Research published in pay-and-publish journals won’t count: UGC panel | India News,The Indian Express

“Suggesting sweeping reforms to promote the quality of research in India, a UGC panel has recommended that publication of research material in “predatory” journals or presentations in conferences organised by their publishers should not be considered for academic credit in any form.

They include selection, confirmation, promotion, appraisal, and award of scholarships and degrees, the panel has suggested. The committee, which submitted its 14-page report to the UGC recently, has also recommended changes in PhD and MPhil programmes, including a new board for social sciences research….

Last week, the UGC launched the Consortium of Academic and Research Ethics (CARE) to approve a new official list of academic publications….”

International observatory targets predatory publishers | Times Higher Education (THE)

“A coalition of scientists, funders, publishing societies and librarians believes that the formation of an international observatory to study predatory journals will lead to improved advice on how to tackle them.

The initiative aims to fill the void left by the closure three years ago of Jeffrey Beall’s blacklist of predatory publishers. Since then, many others have set up their own blacklists and checklists, but there is “a lack of unity across the community about what predatory journals are”, said Agnes Grudniewicz, assistant professor at the Telfer School of Management at the University of Ottawa.

The coalition’s biggest achievement so far is to create a consensus definition of predatory journals. It defines predatory journals and publishers as “entities that prioritise self-interest at the expense of scholarship” and “are characterised by false or misleading information, deviation from best editorial and publication practices, a lack of transparency, and/or the use of aggregate and indiscriminate solicitation practices”….
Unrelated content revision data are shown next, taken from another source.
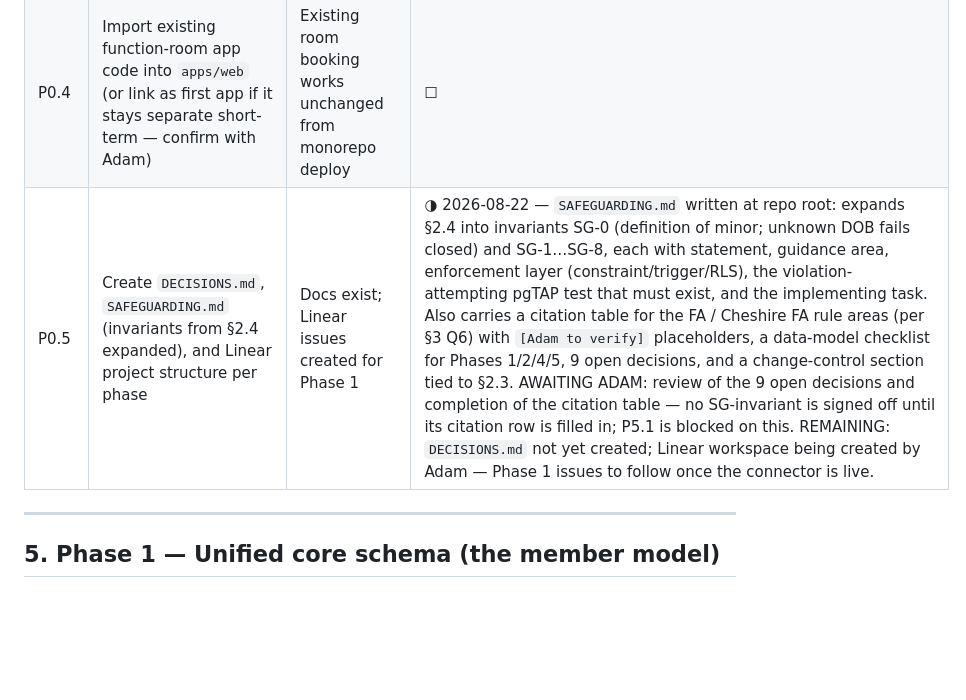
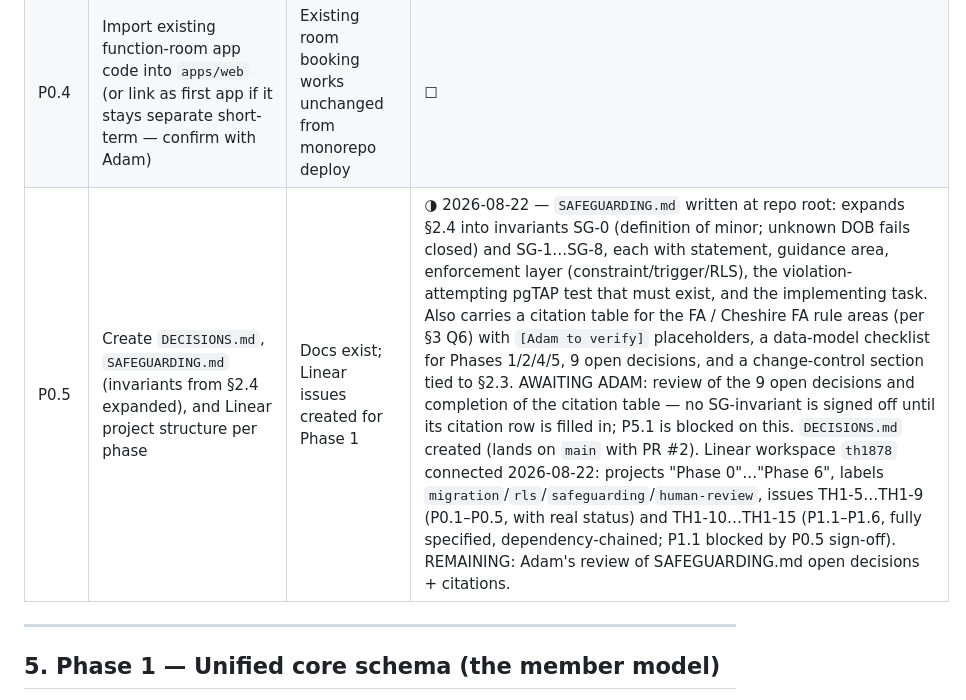
Before and after one commit to TheHeathens1878/Club-Management-System, a Markdown page: PLAN.md, the part around the change. Rendered like a GitHub page; blank space fills up the shorter version.

Commit message:
P0.5: record Linear projects and Phase 0/1 issues

```diff
--- a/PLAN.md
+++ b/PLAN.md
@@ -60,7 +60,7 @@ The club currently runs four separate systems:
 | P0.2 | Link Supabase CLI to project `rwpglslbkhsqyxjhnpue`; pull current schema into versioned migrations as baseline | `supabase db diff` is clean against prod; baseline migration committed | ☑ 2026-08-22 — baseline `supabase/migrations/20260821000000_baseline.sql` reconstructed from live prod catalogs; types regenerated; CLI linked; `migration repair --status applied 20260821000000` on prod; history in sync. Verified by executing the baseline on a throwaway preview branch (`baseline-verify`, deleted after) and diffing catalogs vs prod: columns/constraints/indexes/triggers/policies/RLS/grants/sequences all identical. Docker Desktop installed (needed VT-x enabling in BIOS); `supabase db diff --linked -s public` run: after making grants explicit in the baseline, the only output is 5 `create or replace function` statements caused by CRLF bodies on prod (dashboard-authored). No-op migration `20260822000000_normalise_function_line_endings.sql` re-saves them with LF; pushed to prod with Adam's approval 2026-08-22; `supabase db diff --linked -s public` is now EMPTY. Acceptance criteria met. |
 | P0.3 | Set up CI (GitHub Actions): typecheck, tests, `supabase db lint`, migration dry-run against a branch DB | CI green on a no-op PR; required checks configured | ◑ 2026-08-22 — `.github/workflows/ci.yml` has two jobs: `verify` (lint/typecheck/test) and `database` (replays all migrations + seed on a fresh local Postgres, `db lint --fail-on error`, and `db push --dry-run` against prod when `SUPABASE_ACCESS_TOKEN`/`SUPABASE_DB_PASSWORD` secrets exist). PR #1 green on both jobs and merged; repo secrets added; run 32560047110 on `main` green incl. prod dry-run ("Remote database is up to date"). REMAINING: require both checks on `main` (Settings → Branches → rule for `main` → require status checks "Lint, typecheck, test" and "Migrations apply cleanly, db lint, prod dry-run"; recommend also "Require a pull request before merging"). |
 | P0.4 | Import existing function-room app code into `apps/web` (or link as first app if it stays separate short-term — confirm with Adam) | Existing room booking works unchanged from monorepo deploy | ☐ |
-| P0.5 | Create `DECISIONS.md`, `SAFEGUARDING.md` (invariants from §2.4 expanded), and Linear project structure per phase | Docs exist; Linear issues created for Phase 1 | ◑ 2026-08-22 — `SAFEGUARDING.md` written at repo root: expands §2.4 into invariants SG-0 (definition of minor; unknown DOB fails closed) and SG-1…SG-8, each with statement, guidance area, enforcement layer (constraint/trigger/RLS), the violation-attempting pgTAP test that must exist, and the implementing task. Also carries a citation table for the FA / Cheshire FA rule areas (per §3 Q6) with `[Adam to verify]` placeholders, a data-model checklist for Phases 1/2/4/5, 9 open decisions, and a change-control section tied to §2.3. AWAITING ADAM: review of the 9 open decisions and completion of the citation table — no SG-invariant is signed off until its citation row is filled in; P5.1 is blocked on this. REMAINING: `DECISIONS.md` not yet created; Linear workspace being created by Adam — Phase 1 issues to follow once the connector is live. |
+| P0.5 | Create `DECISIONS.md`, `SAFEGUARDING.md` (invariants from §2.4 expanded), and Linear project structure per phase | Docs exist; Linear issues created for Phase 1 | ◑ 2026-08-22 — `SAFEGUARDING.md` written at repo root: expands §2.4 into invariants SG-0 (definition of minor; unknown DOB fails closed) and SG-1…SG-8, each with statement, guidance area, enforcement layer (constraint/trigger/RLS), the violation-attempting pgTAP test that must exist, and the implementing task. Also carries a citation table for the FA / Cheshire FA rule areas (per §3 Q6) with `[Adam to verify]` placeholders, a data-model checklist for Phases 1/2/4/5, 9 open decisions, and a change-control section tied to §2.3. AWAITING ADAM: review of the 9 open decisions and completion of the citation table — no SG-invariant is signed off until its citation row is filled in; P5.1 is blocked on this. `DECISIONS.md` created (lands on `main` with PR #2). Linear workspace `th1878` connected 2026-08-22: projects "Phase 0"…"Phase 6", labels `migration`/`rls`/`safeguarding`/`human-review`, issues TH1-5…TH1-9 (P0.1–P0.5, with real status) and TH1-10…TH1-15 (P1.1–P1.6, fully specified, dependency-chained; P1.1 blocked by P0.5 sign-off). REMAINING: Adam's review of SAFEGUARDING.md open decisions + citations. |
 
 ---
 
```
Creating an international observatory – potentially funded by research funders, charities, publishers and research institutions – was a less contentious solution than relying on blacklists or “whitelists” of approved providers, said Dr Grudniewicz. Research led by Michaela Strinzel, from the Swiss National Science Foundation, found that 34 journals listed as predatory by Professor Beall appeared on an approved list of titles run by the Directory of Open Access Journals (DOAJ), while 31 DOAJ titles were deemed predatory by subscription service Cabells….”

Comments on “Factors affecting global flow of scientific knowledge in environmental sciences” by Sonne et al. (2020) – ScienceDirect

Abstract:  In a recent publication in the journal Science of the Total Environment, Sonne et al. (2020) highlight how Open Access journals and associated fees may limit the production and flow of knowledge. Sonne et al. (2020) also illustrate how the pressure to publish has accelerated the proliferation of predatory journals and has, in some cases, led to the use of fictious data which may increase the public’s distrust of science. The paper also discusses how researchers in poor countries may be left behind by the Open Access initiative of publishing houses due to a lack of funding to cover publication fees. Thus, Sonne et al. (2020) make a valuable contribution to the debate on Open access versus Paywall publishing practices, but several inconsistences and omissions are highlighted by this paper.

 

Comments on “Factors affecting global flow of scientific knowledge in environmental sciences” by Sonne et al. (2020) – ScienceDirect

Abstract:  In a recent publication in the journal Science of the Total Environment, Sonne et al. (2020) highlight how Open Access journals and associated fees may limit the production and flow of knowledge. Sonne et al. (2020) also illustrate how the pressure to publish has accelerated the proliferation of predatory journals and has, in some cases, led to the use of fictious data which may increase the public’s distrust of science. The paper also discusses how researchers in poor countries may be left behind by the Open Access initiative of publishing houses due to a lack of funding to cover publication fees. Thus, Sonne et al. (2020) make a valuable contribution to the debate on Open access versus Paywall publishing practices, but several inconsistences and omissions are highlighted by this paper.